(EXERCISE MATERIALS)
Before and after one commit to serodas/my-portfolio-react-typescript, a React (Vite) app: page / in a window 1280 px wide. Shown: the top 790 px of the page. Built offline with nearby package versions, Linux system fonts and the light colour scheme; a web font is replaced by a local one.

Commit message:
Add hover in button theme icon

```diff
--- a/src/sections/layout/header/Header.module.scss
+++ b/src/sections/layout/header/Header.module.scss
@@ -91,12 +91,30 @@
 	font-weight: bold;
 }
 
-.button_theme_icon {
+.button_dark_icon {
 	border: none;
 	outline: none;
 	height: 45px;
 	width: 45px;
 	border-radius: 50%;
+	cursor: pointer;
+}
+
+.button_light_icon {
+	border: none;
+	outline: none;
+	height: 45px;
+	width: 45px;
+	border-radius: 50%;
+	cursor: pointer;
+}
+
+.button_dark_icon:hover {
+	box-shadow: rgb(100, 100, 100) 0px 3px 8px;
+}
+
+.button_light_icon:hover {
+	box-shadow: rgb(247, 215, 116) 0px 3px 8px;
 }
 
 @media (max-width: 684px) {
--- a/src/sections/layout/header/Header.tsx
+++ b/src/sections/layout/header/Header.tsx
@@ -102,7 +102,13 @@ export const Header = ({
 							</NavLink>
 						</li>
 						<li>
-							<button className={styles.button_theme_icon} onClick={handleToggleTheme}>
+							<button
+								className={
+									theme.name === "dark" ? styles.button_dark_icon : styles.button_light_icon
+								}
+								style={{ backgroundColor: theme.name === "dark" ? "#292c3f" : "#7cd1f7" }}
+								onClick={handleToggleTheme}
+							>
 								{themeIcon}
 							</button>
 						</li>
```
(End EXERCISE MATERIALS)
EXERCISE OBJECTIVE:
Show every line of the entries above where the word "Header" occurs.

TASK RESULT:
--- a/src/sections/layout/header/Header.module.scss
+++ b/src/sections/layout/header/Header.module.scss
--- a/src/sections/layout/header/Header.tsx
+++ b/src/sections/layout/header/Header.tsx
@@ -102,7 +102,13 @@ export const Header = ({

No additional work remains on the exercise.